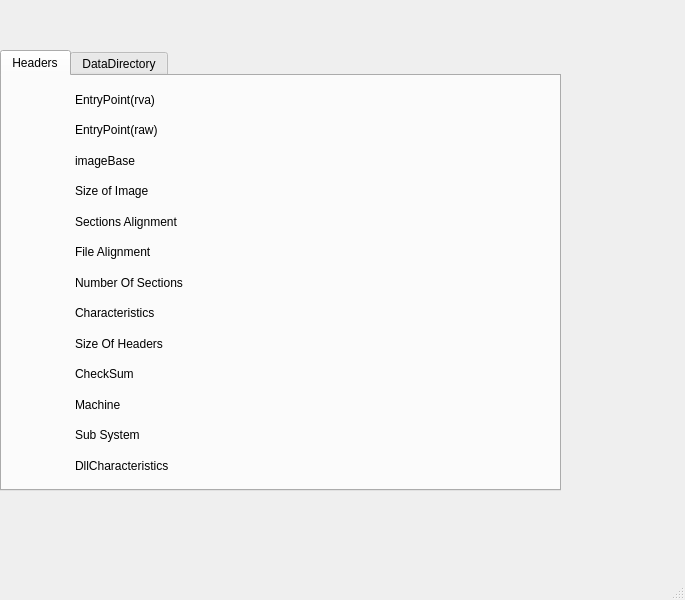
Old version of the form pewindow.ui in the repository ksmaster/PETools.
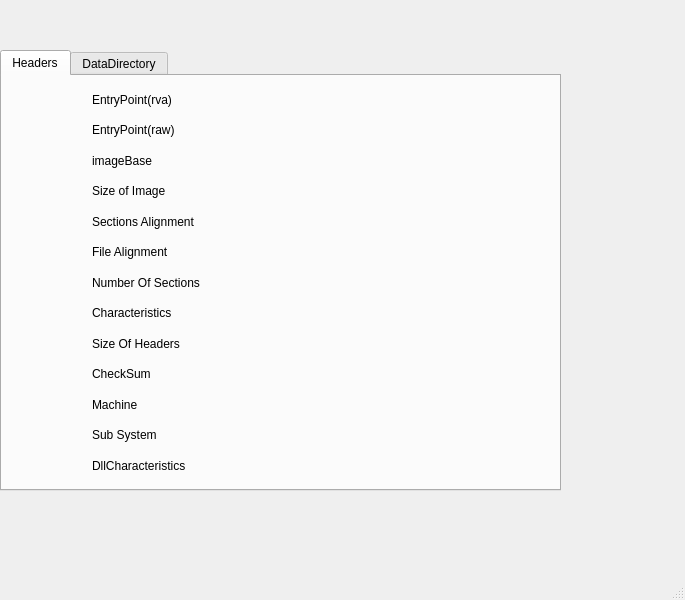
New version of the form. Custom widgets are drawn as their Qt base class.

```diff
--- a/pewindow.ui
+++ b/pewindow.ui
@@ -35,7 +35,7 @@
        <rect>
         <x>9</x>
         <y>11</y>
-        <width>61</width>
+        <width>71</width>
         <height>391</height>
        </rect>
       </property>
@@ -136,7 +136,7 @@
      <widget class="QWidget" name="layoutWidget">
       <property name="geometry">
        <rect>
-        <x>73</x>
+        <x>90</x>
         <y>11</y>
         <width>110</width>
         <height>391</height>
```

--------------------------------

Your task:
Wherever the string "pewindow" appears in the entries above, list that line.

Result of the exercise:
Old version of the form pewindow.ui in the repository ksmaster/PETools.
--- a/pewindow.ui
+++ b/pewindow.ui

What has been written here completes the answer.